TJFF presents the Canadian premiere of Policeman, directed by Nadav Lapid – Nov 25

Hebrew with English Subtitles

Israel / 2011   –  RT: 100 minutes

Cast: Yiftach Klein, Yaara Pelzig, Michael Moshonov, Menashe Noy

 

CHAI TEA & A MOVIE

Sunday November 25, 2012

Cineplex Odeon Sheppard Cinemas –  4861 Yonge Street (Sheppard subway station)

Tea – 4:00pm  |  Film – 5:00pm

Tickets:  $15 can be purchased in advance at www.tjff.com

or by calling 416-324-9121 (please leave message)
More information available at www.tjff.com

Tickets are also available at the door (cash only, subject to availability) $15

The Toronto Jewish Film Festival presents the Canadian premiere of Policeman, an explosive Israeli film directed by Nadav Lapid, which received critical acclaim as one of the best films of 2011 by Film Comment and The Village Voice. The film also earned three awards from the Jerusalem Film Festival, and a special jury prize at the Locarno Film Festival.

Lapid’s film centres on Yaron (Yiftach Klein) part of an elite Israeli anti-terrorism unit that is pitted against a group of young anarchists. Tackling Israeli machismo, as well as the country’s growing economic inequalities, Policeman has gained much international attention and controversy for its subject matter and characterizations, as well as its bold cinematic approach.

“An experiment in tone that posits a new direction for Israeli cinema, Policeman is bathed in cool emotional detachment deliberately juxtaposed against its operatic story.” (National Centre for Jewish Film)

The film speaks to the global Occupy movement. But in Israel, the film had a particular resonance. Two days after the film’s first public screening in the summer of 2011, large social protests began in Israel.

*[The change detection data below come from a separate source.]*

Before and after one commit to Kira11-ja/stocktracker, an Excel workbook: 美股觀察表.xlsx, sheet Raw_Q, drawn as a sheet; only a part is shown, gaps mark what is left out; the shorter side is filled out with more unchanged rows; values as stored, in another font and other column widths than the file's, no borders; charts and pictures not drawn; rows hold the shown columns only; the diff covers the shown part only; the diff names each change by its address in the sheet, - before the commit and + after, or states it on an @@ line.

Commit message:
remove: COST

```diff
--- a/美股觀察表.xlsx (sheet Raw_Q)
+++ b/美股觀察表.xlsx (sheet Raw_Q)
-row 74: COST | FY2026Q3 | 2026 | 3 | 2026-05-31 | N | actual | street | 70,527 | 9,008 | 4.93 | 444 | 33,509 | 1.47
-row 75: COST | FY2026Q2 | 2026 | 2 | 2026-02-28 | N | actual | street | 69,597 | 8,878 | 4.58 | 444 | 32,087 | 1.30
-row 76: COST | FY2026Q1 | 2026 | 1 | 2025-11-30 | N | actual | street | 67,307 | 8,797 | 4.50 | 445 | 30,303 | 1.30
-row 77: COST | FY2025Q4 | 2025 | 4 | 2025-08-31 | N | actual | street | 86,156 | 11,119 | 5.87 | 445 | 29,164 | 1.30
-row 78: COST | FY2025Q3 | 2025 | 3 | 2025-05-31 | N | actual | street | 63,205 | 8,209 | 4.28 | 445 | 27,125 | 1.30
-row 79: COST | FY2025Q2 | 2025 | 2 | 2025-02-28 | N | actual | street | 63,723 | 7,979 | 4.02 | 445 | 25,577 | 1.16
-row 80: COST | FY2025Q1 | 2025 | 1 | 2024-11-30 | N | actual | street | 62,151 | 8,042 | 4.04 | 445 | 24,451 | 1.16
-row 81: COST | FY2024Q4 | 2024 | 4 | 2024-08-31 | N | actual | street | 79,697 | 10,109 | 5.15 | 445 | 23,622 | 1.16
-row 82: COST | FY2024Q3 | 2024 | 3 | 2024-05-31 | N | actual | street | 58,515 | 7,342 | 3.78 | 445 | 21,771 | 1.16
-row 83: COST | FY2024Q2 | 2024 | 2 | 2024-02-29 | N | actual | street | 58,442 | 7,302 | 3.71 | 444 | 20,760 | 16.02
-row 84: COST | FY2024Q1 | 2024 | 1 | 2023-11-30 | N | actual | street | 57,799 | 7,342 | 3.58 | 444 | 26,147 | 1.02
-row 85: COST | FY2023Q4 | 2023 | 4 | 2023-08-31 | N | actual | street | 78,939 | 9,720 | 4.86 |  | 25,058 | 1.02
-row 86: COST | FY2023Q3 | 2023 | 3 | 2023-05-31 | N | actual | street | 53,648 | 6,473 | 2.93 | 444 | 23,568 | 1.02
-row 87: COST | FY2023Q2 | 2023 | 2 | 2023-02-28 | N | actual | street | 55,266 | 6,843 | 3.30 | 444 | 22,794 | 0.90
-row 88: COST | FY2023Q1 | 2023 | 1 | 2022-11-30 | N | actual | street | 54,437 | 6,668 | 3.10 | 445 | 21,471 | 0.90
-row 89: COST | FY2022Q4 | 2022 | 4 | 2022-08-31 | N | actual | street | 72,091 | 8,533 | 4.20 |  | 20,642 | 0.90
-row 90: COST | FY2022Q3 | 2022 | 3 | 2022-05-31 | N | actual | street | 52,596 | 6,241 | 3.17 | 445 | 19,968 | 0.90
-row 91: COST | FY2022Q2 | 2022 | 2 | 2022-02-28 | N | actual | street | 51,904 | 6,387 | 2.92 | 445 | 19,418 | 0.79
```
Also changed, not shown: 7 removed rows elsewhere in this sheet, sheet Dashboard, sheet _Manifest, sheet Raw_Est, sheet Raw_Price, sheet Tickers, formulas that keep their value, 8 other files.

“During these months of protests I witnessed scenes on the streets of Israel that reminded me, in an unbelievable way, of my film,” describes Lapid. “It’s as if reality has interpreted scenes from my script, and the streets of Tel Aviv and Jerusalem had become the shooting set.” All this forced the esteemed Israeli film critic Uri Klein to suggest that compared to the other Israeli films produced that year “which seemed to me outdated and divorced from their times, in Policeman I felt the beat of the present historical moment.”

Born in 1975 in Israel, Lapid studied history and philosophy in Tel Aviv, then film at the Sam Spiegel Film & Television School in Jerusalem.  His graduation film Emile’s Girlfriend screened at the Cannes Film Festival in 2006. He participated in the Festival de Cannes Residence, where he wrote the script for Policeman, which is his feature debut.

ABOUT TORONTO JEWISH FILM FESTIVAL

The Toronto Jewish Film Festival presents the best feature films, documentaries and shorts from around the world, on themes of Jewish culture and identity.  The Festival is dedicated to using film for its contemporary popular value and accessibility, in order to reflect the diversity of the Jewish experience internationally.  The TJFF provides an opportunity to heighten awareness of Jewish and cultural diversity around the world, to audiences of all cultural backgrounds, and to present films in their original languages with subtitles, in an effort to break down racial, cultural and religious barriers and stereotypes.